"The only problem our economy has is the Fed," Trump tweeted Monday morning. "They don't have a feel for the Market, they don't understand necessary Trade Wars or Strong Dollars or even Democrat Shutdowns over Borders."
"The Fed is like a powerful golfer who can't score because he has no touch -- he can't putt!" Trump said.
The president renewed his Fed criticism as U.S. stocks plunged again on Monday, with the Dow Jones Industrial Average erasing more than 650 points, or 2.9 percent, at the close. The Standard & Poor's 500 index closed 2.7 percent lower and the Nasdaq slid 2.2 percent.
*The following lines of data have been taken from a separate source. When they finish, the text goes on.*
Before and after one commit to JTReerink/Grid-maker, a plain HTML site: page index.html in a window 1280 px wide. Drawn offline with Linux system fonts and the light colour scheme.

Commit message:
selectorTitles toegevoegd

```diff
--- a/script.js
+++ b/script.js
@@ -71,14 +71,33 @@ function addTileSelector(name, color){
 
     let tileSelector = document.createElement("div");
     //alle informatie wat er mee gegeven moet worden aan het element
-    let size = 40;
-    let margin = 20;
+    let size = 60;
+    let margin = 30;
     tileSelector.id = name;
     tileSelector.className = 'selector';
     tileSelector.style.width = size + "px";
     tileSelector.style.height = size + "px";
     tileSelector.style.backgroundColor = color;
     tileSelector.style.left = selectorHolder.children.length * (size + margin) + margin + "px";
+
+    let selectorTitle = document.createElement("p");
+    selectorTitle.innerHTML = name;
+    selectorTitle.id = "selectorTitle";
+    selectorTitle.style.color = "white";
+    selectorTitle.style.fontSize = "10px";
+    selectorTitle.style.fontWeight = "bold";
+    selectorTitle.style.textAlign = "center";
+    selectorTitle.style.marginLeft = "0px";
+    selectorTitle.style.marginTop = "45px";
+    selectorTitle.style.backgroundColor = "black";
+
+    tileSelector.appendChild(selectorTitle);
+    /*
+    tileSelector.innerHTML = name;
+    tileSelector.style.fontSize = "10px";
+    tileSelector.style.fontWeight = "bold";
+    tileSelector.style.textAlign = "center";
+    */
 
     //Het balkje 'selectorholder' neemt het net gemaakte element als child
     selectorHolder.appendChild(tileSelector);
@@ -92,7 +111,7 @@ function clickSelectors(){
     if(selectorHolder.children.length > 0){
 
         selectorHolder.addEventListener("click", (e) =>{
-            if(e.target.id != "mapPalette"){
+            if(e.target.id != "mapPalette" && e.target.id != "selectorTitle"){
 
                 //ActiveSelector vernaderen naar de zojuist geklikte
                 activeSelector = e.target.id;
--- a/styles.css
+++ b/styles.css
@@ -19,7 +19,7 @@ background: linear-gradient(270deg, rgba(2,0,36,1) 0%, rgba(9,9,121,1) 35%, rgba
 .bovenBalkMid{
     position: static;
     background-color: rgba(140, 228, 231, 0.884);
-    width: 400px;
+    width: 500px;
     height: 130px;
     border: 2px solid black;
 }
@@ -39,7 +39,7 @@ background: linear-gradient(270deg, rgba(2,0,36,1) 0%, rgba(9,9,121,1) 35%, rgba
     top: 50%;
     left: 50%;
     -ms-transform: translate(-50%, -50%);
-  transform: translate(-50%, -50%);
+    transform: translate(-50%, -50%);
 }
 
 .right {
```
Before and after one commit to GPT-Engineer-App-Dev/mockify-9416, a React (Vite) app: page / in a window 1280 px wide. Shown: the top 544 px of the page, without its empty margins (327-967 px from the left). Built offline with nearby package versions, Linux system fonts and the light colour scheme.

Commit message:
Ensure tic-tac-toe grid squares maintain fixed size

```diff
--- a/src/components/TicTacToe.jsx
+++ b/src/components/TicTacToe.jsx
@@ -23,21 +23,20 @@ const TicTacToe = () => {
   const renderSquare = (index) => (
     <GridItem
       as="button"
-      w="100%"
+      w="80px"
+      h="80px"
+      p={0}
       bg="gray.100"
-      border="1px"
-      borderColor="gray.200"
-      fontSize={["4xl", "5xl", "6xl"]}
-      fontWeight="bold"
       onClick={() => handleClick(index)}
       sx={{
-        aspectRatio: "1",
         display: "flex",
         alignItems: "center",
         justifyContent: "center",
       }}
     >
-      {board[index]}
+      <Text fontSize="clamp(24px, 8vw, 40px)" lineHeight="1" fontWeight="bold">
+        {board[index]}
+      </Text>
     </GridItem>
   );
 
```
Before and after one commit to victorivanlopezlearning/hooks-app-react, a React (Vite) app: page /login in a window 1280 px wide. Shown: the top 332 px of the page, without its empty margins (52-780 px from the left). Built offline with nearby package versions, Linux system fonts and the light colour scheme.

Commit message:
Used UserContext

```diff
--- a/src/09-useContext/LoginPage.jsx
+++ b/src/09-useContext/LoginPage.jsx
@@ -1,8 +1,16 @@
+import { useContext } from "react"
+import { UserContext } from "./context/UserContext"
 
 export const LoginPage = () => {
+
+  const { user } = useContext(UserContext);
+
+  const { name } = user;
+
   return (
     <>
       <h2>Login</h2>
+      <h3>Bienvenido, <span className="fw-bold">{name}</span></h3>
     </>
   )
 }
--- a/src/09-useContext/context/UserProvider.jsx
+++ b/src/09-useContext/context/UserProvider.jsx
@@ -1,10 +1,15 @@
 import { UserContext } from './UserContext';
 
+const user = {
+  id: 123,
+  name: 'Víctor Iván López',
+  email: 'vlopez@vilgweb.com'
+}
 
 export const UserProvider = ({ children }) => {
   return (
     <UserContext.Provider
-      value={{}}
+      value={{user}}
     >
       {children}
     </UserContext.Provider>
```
U.S. media reported over the weekend that the president was weighing the option of ousting Fed Chairman Jerome Powell because of his intensifying frustration with the continued rate hikes and the stock market losses over the past months, which Trump has blamed the Fed for.
U.S. Treasury Secretary Steven Mnuchin on Saturday denied the rumor in a tweet, saying that Trump told him in a conversation that he "never suggested firing" Powell. "Nor do I believe I have the right to do so," he quoted Trump as saying.
Mnuchin, however, noted that the president said, "I totally disagree with Fed policy."
In a tweet on Tuesday before the Fed policy meeting, Trump warned the central bank not to "make yet another mistake" by further hiking interest rates. "Feel the market, don't just go by meaningless numbers," he said.
When asked about how he perceived the market, Powell on Wednesday told a press conference that Fed officials would look for "material changes" in financial conditions as market volatility doesn't necessarily result in major economic impact.
The U.S. president has repeatedly exerted pressure on the Fed to hold off on rate hikes, saying that the monetary tightening will impede economic progress.
In an earlier report, CNBC called Trump's Fed criticism "nearly without precedent" in U.S. history, noting that almost all of Trump's predecessors "steered clear of" Fed critiques to make sure that interest rates were set to work best for the economy.
The Fed on Wednesday raised benchmark interest rate, the fourth hike this year and the ninth since late 2015, as the U.S. central bank moves forward on the path of monetary policy normalization.